- [Task item]: Whenever the word "figure" appears in a line of the listing, copy that line.

Data for the task Start Marker

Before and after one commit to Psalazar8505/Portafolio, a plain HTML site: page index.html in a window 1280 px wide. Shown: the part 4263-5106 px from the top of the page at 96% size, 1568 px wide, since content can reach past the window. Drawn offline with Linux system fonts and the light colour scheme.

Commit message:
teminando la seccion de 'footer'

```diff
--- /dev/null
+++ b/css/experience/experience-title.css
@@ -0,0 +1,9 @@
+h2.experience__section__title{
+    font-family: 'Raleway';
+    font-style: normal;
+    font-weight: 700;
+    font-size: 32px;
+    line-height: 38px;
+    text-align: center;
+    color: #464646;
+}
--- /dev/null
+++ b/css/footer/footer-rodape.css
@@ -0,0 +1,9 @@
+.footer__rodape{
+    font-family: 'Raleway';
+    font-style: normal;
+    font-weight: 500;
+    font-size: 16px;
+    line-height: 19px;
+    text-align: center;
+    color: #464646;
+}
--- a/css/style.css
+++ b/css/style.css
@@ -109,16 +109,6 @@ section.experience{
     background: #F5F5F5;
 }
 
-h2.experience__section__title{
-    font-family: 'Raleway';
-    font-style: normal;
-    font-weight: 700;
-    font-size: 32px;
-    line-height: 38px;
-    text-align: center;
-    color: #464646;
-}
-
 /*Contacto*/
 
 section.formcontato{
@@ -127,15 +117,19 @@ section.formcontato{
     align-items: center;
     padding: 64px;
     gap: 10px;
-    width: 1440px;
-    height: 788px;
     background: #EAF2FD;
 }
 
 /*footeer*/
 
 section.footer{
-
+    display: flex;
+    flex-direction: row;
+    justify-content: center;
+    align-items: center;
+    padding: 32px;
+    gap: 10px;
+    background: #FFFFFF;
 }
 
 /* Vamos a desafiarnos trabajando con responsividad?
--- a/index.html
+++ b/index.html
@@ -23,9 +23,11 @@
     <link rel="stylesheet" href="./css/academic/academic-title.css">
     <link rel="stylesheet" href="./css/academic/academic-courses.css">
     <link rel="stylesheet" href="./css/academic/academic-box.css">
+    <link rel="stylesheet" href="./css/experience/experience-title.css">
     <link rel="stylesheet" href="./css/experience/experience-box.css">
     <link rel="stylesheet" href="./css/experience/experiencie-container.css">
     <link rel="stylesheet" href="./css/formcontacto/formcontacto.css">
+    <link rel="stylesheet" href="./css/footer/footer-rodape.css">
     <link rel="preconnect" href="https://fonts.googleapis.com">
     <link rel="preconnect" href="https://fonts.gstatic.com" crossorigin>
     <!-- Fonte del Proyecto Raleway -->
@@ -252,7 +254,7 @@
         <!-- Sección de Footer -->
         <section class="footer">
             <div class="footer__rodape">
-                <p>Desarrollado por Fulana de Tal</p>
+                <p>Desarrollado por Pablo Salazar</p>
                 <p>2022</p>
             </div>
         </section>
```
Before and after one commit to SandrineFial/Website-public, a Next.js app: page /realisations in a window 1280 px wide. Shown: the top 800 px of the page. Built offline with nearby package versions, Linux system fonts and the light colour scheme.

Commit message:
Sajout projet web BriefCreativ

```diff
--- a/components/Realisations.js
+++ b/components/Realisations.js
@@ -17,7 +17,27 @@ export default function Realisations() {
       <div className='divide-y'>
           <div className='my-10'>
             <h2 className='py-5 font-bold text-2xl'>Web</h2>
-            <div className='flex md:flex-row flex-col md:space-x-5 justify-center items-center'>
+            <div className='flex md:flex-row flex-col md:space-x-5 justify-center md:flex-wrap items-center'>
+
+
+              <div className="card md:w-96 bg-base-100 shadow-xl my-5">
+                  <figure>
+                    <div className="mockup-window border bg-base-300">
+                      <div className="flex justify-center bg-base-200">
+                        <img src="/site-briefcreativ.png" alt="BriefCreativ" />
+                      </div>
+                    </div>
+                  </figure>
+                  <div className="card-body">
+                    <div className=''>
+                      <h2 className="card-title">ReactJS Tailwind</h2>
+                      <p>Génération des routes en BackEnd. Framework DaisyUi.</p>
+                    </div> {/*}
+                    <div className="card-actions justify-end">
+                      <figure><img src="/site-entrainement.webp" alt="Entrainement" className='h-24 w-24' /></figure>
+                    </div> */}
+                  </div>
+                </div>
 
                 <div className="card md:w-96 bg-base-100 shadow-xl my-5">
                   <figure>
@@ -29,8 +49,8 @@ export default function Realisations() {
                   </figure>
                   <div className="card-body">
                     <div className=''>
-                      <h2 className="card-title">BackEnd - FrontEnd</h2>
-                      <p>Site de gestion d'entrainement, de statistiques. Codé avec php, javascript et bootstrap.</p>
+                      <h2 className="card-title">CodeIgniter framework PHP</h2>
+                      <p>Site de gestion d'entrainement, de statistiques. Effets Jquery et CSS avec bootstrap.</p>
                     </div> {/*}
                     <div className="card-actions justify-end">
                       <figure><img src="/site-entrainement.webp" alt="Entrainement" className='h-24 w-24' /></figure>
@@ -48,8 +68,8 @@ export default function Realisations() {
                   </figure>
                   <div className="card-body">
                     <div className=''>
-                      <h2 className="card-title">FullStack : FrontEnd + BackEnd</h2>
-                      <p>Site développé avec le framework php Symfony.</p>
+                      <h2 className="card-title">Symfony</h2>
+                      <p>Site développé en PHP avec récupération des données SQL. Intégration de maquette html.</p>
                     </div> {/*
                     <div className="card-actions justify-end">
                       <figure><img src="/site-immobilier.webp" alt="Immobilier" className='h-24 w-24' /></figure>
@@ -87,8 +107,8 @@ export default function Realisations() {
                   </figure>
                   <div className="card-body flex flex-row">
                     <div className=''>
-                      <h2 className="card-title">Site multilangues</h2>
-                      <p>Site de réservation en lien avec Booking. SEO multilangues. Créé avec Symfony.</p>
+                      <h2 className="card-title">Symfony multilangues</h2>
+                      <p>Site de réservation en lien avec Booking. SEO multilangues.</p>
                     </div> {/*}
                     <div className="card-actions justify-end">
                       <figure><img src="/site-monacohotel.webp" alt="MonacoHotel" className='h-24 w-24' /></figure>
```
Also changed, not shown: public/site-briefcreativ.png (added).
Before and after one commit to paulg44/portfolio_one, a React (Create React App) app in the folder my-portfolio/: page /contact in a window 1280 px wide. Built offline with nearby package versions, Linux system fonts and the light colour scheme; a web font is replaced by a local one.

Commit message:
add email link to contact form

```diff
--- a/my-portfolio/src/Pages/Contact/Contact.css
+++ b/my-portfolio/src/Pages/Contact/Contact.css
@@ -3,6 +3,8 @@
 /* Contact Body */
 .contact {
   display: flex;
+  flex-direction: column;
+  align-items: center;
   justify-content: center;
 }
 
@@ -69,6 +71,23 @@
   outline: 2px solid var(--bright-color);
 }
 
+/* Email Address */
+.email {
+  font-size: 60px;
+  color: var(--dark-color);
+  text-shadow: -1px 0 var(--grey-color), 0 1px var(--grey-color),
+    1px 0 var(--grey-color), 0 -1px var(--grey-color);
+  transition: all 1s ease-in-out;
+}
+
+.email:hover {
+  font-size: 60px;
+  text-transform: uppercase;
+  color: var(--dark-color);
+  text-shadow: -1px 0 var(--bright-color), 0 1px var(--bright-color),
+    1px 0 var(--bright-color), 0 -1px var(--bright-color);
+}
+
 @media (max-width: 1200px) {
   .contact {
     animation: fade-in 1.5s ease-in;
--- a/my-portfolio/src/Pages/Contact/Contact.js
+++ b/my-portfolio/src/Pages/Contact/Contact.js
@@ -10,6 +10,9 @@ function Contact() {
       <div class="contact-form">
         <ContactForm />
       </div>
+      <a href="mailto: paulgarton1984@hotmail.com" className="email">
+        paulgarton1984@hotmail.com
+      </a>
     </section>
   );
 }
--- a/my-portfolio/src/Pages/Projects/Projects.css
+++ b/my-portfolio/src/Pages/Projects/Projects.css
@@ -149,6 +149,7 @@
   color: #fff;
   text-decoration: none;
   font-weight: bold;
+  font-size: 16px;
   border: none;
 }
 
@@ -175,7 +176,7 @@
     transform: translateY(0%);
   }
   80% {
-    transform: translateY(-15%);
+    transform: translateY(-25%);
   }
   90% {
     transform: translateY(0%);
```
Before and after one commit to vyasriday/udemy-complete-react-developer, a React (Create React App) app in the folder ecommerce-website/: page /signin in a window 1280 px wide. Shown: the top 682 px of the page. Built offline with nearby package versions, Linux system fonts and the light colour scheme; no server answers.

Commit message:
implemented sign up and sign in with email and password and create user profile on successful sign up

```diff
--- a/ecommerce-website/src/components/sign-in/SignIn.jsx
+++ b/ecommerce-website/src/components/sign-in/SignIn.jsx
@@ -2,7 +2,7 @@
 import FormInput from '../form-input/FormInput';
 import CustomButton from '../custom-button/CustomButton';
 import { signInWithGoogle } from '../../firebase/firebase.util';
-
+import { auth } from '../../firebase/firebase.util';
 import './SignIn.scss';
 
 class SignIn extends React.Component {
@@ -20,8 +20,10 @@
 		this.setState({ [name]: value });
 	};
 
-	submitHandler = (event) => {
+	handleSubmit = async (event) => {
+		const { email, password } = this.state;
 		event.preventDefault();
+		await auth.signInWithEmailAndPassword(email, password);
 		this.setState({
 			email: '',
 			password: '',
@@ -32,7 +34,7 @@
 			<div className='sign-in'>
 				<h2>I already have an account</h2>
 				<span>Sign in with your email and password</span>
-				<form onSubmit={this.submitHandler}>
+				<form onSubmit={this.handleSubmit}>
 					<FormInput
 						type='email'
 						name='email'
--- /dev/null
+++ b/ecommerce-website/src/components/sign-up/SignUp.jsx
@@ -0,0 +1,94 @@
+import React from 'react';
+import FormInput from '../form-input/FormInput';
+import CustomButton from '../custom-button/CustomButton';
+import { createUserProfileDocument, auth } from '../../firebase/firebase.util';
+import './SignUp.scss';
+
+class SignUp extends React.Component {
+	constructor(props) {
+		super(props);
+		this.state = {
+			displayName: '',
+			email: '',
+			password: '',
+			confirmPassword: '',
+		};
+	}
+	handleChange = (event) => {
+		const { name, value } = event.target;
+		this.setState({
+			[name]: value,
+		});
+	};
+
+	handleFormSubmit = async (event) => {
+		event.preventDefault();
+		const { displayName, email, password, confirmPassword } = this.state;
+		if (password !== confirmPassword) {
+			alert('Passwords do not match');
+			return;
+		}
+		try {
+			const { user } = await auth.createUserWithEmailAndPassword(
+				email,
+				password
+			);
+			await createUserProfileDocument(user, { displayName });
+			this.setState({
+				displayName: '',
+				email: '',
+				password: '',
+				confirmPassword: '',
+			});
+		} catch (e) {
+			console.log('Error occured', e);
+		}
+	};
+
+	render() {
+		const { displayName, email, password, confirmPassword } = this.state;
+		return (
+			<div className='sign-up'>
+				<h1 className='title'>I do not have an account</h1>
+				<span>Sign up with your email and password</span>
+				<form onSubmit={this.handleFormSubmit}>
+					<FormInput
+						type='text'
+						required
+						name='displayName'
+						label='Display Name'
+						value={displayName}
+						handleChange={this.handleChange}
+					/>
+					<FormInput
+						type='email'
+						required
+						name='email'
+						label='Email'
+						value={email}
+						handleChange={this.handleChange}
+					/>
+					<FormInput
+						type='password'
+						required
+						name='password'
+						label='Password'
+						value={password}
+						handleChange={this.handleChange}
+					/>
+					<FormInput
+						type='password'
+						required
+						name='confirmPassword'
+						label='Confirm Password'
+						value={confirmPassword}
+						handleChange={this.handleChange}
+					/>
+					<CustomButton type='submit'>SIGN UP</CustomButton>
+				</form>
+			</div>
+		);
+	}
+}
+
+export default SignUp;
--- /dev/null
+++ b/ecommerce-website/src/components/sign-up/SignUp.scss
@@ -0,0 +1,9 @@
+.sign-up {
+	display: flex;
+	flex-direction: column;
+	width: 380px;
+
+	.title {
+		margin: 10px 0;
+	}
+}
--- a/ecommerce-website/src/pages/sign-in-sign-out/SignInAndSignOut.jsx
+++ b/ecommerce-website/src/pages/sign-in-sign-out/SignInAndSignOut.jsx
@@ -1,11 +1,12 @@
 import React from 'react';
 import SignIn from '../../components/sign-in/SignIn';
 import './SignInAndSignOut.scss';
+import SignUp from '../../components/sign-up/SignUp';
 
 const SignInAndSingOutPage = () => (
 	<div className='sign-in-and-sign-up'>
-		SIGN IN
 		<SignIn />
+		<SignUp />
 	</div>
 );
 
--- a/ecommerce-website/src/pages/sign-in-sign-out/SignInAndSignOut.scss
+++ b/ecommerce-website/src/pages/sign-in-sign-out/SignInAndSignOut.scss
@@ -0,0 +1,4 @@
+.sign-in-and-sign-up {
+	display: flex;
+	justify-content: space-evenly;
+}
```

Data for the task End Marker

- [Answer box]:
+                  <figure>
+                  </figure>
+                      <figure><img src="/site-entrainement.webp" alt="Entrainement" className='h-24 w-24' /></figure>
                   <figure>
                   </figure>
                       <figure><img src="/site-entrainement.webp" alt="Entrainement" className='h-24 w-24' /></figure>
                   </figure>
                       <figure><img src="/site-immobilier.webp" alt="Immobilier" className='h-24 w-24' /></figure>
                   </figure>
                       <figure><img src="/site-monacohotel.webp" alt="MonacoHotel" className='h-24 w-24' /></figure>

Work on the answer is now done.